**Your assignment**.
Go line by line through the data and copy those with the word "class".

##### Material provided

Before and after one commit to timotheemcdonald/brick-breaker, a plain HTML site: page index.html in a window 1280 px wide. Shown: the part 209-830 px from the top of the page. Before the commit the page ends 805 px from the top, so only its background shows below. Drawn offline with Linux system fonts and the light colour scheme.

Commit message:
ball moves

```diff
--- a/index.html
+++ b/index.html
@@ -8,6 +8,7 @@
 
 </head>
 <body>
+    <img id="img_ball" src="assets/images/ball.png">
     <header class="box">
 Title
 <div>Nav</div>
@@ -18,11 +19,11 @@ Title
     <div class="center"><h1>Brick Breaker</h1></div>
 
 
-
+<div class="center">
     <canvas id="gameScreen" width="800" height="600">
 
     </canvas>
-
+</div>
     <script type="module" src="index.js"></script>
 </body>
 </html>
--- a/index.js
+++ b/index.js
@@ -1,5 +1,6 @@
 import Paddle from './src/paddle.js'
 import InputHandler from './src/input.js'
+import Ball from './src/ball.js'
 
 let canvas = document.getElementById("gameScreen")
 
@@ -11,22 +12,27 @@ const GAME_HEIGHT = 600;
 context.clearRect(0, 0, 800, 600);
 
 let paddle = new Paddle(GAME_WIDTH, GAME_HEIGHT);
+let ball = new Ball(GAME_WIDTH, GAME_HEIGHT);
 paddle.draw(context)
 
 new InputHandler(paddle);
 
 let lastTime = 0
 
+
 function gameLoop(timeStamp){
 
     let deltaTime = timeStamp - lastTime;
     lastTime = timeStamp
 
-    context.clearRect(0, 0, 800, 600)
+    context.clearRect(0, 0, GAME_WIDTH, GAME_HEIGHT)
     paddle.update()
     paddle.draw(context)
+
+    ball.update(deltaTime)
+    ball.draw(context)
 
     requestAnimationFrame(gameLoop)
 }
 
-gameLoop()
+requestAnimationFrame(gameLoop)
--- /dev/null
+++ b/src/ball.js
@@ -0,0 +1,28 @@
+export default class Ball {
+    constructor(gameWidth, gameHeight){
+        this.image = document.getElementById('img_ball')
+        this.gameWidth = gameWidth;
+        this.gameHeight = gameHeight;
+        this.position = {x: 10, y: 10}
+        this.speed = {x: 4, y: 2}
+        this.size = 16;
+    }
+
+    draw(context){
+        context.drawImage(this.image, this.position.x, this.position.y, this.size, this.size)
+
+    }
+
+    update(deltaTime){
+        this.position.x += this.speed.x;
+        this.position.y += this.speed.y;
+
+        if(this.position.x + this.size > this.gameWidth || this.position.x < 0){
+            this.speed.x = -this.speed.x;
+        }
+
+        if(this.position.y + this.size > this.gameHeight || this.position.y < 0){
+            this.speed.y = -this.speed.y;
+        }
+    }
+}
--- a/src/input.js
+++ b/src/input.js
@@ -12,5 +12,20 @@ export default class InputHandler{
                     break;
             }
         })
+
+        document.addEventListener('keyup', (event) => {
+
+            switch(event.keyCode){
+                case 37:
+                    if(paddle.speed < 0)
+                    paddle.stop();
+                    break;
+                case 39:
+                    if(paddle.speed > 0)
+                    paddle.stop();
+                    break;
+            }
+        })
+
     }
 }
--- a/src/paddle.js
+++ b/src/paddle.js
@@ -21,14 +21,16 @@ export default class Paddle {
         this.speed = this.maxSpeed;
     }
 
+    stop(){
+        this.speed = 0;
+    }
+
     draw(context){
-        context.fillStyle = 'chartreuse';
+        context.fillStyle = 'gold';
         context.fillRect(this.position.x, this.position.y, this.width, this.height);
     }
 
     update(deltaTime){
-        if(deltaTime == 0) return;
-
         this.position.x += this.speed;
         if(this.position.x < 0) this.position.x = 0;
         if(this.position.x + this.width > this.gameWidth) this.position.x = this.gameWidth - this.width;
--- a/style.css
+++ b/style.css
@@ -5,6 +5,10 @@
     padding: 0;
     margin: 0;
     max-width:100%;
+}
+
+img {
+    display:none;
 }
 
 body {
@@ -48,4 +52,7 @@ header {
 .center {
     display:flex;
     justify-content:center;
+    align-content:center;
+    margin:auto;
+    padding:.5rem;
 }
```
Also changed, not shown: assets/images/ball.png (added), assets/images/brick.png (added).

##########

**Your response**.
     <header class="box">
     <div class="center"><h1>Brick Breaker</h1></div>
+<div class="center">
+export default class Ball {
@@ -12,5 +12,20 @@ export default class InputHandler{
@@ -21,14 +21,16 @@ export default class Paddle {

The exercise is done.